The worst example is probably “Don’t Play That Song,” originally released by Ben E. King in 1962 and famously covered by Aretha Franklin, who took it to number one on the Billboard R&B chart for five weeks in 1970. Bruce leans in more toward Franklin than King on this one, and I like the video, which tells me there’ll be lots of horns and strings and backup singers on the upcoming tour. For my money, though, he never manages to one-up Aretha and make the song his own, despite a brief detour into spoken word (“I remember those summer nights down by the shore…”). I wonder if he considered doing a duet with Patti on this one, the way Sam Moore and Bekka Bramlett teamed up on Sam’s terrific 2006 album, Overnight Sensational.
Sam (of the legendary Sam & Dave, but you knew that already, didn’t you?) shows up on two songs: “Soul Days,” Dobie Gray’s terrific Carolina shag summer song, and William Bell’s “I Forgot to Be Your Lover,” which would segueway well with Bruce’s “Back in Your Arms,” released on the 1998 Tracks boxed set.
When the album’s track list was originally released, I was fascinated by two song choices: The Temptations’ “I Wish It Would Rain” and The Four Tops’ “7 Rooms of Gloom.” As a longtime fan of both groups, I wondered how Bruce would tackle these iconic Motown tunes. They’re both solid straightforward covers, but the latter really takes off in a way that suggests it will be absolutely terrific live – which, when all is said and done, is kind of what us Springsteen fans want to know as every new song and album is released.
VIDEO: Bruce Springsteen “Do I Love You (Indeed I Do)”
There are several tracks here that could easily become joyous concert set pieces, most notably the first single, “Do I Love You (Indeed I Do).” It’s a no-brainer to imagine 20,000 fans rocking the roof of the arena collectively singing to Bruce: “Do I love you? Do I love you? Do I love you? Indeed I do!”
The Jerry Butler title track, too, with its theme of looking back to one’s first love affair and the singer getting advice from his mother invites everyone to scream along in unison: “Only the strong survive!” Upbeat and positive, it also takes on deep poignancy when you consider how close Springsteen is to his 97-year-old mother, Adele, suffering from Alzheimer’s, who might well have given him the same advice.
And just as fans are looking to “Ghosts” from Letter to You as a show opener, it’s easy to see “Someday We’ll Be Together” as a show closer. Don’t do it, Bruce: That’s Diana Ross’ shtick.
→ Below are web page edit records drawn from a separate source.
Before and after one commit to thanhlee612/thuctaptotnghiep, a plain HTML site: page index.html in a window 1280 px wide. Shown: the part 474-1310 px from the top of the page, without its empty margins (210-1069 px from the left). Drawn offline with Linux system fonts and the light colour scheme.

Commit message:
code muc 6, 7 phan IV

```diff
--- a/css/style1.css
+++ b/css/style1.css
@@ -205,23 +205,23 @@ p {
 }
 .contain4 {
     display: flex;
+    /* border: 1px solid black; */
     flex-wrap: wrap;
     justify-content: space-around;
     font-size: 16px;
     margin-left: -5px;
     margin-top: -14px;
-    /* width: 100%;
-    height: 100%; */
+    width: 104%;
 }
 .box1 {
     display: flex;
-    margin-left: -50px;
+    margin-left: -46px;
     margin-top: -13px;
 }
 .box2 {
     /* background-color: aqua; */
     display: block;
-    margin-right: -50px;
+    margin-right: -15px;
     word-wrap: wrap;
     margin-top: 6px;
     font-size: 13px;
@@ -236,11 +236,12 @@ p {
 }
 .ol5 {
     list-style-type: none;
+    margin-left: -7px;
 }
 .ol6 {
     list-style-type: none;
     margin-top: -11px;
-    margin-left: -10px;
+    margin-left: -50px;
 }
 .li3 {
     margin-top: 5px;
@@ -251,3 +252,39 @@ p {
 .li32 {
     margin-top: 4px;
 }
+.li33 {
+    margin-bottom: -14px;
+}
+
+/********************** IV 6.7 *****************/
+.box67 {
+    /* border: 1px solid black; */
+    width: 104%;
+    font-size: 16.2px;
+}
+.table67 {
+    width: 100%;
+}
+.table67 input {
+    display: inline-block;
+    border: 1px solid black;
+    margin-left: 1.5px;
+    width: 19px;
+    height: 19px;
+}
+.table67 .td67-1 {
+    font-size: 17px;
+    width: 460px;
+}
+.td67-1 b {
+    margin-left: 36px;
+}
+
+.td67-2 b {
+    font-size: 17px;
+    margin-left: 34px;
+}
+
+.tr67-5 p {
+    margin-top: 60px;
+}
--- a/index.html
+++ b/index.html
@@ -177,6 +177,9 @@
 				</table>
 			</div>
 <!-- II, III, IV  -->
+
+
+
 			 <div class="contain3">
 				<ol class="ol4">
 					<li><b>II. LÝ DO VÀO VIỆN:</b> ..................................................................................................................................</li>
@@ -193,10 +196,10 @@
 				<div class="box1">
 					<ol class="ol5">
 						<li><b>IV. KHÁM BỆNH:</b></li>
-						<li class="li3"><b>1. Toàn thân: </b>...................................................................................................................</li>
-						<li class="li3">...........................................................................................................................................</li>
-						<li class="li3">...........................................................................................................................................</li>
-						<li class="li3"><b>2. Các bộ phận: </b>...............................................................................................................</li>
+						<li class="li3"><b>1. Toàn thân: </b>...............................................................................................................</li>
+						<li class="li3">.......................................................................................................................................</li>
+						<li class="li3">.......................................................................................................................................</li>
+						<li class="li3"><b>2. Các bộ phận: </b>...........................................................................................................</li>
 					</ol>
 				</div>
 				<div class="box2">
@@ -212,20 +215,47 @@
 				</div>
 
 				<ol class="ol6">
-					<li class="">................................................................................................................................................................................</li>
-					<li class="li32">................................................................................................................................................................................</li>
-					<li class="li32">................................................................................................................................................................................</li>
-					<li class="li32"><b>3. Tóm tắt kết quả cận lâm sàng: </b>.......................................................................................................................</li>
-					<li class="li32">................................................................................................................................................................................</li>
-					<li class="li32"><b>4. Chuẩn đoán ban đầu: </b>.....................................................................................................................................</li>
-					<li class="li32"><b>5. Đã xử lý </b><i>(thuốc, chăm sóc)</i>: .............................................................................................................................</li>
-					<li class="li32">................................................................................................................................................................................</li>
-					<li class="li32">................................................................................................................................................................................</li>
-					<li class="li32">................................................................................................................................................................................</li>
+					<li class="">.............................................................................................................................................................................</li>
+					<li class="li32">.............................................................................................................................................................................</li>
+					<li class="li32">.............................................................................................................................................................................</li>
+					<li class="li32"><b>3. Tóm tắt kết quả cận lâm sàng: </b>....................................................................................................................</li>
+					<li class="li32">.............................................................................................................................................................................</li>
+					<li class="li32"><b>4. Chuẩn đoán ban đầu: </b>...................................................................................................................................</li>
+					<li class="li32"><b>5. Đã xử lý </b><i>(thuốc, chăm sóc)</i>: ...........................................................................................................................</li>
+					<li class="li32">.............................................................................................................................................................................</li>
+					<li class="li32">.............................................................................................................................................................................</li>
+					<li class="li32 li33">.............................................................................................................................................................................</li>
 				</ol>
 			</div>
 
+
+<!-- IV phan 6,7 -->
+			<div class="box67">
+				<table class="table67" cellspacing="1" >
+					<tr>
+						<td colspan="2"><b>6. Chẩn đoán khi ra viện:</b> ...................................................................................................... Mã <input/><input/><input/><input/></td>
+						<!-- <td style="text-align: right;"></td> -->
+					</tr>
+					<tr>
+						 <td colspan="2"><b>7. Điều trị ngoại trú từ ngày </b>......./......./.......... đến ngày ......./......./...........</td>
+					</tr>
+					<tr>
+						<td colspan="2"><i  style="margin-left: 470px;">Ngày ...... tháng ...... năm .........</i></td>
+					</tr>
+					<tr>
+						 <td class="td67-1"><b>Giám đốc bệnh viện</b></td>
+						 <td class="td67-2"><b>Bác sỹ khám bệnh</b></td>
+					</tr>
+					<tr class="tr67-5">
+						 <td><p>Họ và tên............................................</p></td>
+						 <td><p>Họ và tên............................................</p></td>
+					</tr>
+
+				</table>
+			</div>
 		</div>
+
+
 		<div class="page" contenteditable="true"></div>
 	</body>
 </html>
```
Remarkably, according to the tour stats assembled by setlist.fm, none of the 15 songs on Only the Strong Survive were ever performed by Springsteen in concert. That will no doubt change when his 2023 tour kicks off in Florida in February.